    You may also subscribe to GreenBuzz, our free weekly e-newsletter featuring the best of the week’s news, analysis, and resources.
    Whether you’re browsing to stay up to date, or searching for specific information you need to know, we hope you’ll take some time to explore the thousands of free resources on

    AltUse Vendor of the Day - GreenovationTV

    About Us

    We all share one planet. GreenovationTV wants to redefine television and redefine home. Our mission is to provide practical information in an entertaining format to help green every home in America, starting with yours.

    Greening our homes is the best way to save money, help the economy, create jobs, make our homes more comfortable and help to avoid climate catastrophe and protect the one home we share. 
    Here are the facts:
    • There are 130 million existing homes in the U.S.
    • Over half are more than 35 years old.
    • 58 million have zero insulation.
    • Our homes consume 22% of the energy in the U.S.
    • In order to tackle energy independence, the water crisis, and climate disruption, we must retrofit every home in America to be more energy and water efficient.
    • Ultimately, every home should be able to produce its own energy, capture its own water, and manage its own waste.
    After six years in gestation, I launched GreenovationTV on Earth Day 2009. My wife Kelly and I are completing the renovation of our 110-year old home on the Old West Side neighborhood in Ann Arbor, Michigan.
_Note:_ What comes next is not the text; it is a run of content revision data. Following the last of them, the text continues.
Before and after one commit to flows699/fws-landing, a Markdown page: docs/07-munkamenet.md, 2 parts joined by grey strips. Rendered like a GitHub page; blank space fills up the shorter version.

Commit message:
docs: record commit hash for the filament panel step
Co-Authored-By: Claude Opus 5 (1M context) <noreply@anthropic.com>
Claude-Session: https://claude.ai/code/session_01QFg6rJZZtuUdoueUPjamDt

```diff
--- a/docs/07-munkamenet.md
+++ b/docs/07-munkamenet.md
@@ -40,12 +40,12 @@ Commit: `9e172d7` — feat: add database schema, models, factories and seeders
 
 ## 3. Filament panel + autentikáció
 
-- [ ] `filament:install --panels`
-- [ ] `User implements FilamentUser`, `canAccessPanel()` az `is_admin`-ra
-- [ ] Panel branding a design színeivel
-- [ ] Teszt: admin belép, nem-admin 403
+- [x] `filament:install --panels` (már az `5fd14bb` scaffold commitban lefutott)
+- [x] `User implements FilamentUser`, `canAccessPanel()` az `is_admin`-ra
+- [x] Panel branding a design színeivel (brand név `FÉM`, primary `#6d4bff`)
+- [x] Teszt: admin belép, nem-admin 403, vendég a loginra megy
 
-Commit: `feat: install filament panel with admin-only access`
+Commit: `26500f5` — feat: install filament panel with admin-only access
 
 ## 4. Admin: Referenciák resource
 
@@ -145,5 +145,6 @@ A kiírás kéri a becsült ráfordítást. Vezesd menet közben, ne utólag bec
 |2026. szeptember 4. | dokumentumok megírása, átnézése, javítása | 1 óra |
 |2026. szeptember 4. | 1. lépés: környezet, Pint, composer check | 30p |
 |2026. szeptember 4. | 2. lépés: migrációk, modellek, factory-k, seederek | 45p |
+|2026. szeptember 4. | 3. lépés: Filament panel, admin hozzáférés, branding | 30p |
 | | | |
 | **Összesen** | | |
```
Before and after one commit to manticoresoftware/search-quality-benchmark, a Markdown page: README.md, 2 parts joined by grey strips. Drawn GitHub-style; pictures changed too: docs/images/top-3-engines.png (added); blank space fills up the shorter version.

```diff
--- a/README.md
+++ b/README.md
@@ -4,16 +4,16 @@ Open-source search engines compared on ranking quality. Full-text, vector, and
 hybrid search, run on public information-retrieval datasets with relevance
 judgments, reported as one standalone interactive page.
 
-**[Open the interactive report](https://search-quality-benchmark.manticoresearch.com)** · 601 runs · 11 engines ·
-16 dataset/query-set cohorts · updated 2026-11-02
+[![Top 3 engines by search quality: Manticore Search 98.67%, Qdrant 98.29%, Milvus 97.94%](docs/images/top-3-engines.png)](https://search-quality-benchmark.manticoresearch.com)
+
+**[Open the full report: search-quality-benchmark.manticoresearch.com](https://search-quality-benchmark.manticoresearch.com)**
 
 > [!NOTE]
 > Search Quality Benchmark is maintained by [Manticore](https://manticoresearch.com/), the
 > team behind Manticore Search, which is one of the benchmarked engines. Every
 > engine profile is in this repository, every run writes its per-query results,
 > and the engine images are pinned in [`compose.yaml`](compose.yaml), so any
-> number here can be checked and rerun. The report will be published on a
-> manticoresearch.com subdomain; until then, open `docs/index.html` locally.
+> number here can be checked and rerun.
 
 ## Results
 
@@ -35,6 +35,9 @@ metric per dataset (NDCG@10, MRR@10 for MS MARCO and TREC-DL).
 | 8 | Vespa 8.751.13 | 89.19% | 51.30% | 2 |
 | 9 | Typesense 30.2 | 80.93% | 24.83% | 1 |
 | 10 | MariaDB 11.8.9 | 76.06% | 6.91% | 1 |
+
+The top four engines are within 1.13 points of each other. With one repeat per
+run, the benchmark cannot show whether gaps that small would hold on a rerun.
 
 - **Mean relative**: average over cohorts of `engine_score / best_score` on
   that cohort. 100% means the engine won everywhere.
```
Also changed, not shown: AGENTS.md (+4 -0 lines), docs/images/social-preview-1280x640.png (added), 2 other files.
Using motion sensor occupancy light switches, efficient lighting, Energy Star appliances, geothermal heating; a/c, dual flush toilets, high efficiency shower heads and faucets, rainwater capture, and improved weatherization, we have reduced our utilities by 75%. We broadcast to the world from Ann Arbor, Michigan, home to 22% of the world’s freshwater supply.

    A story on NPR’s “The Environment Report” about our home and GreenovationTV: LISTEN HERE

    GreenovationTV is a new breed of hybrid organizations or what others call values-driven or mission-driven organizations which operate in the blurry space between the for-profit and non-profit worlds.  The purpose is to make a difference and make a living. Consumers need and are demanding this resource. I’d like GTV to be the place for you to find the information that was lacking when Kelly and I began improving our historic home. Please stay in touch . . . and stayed tuned.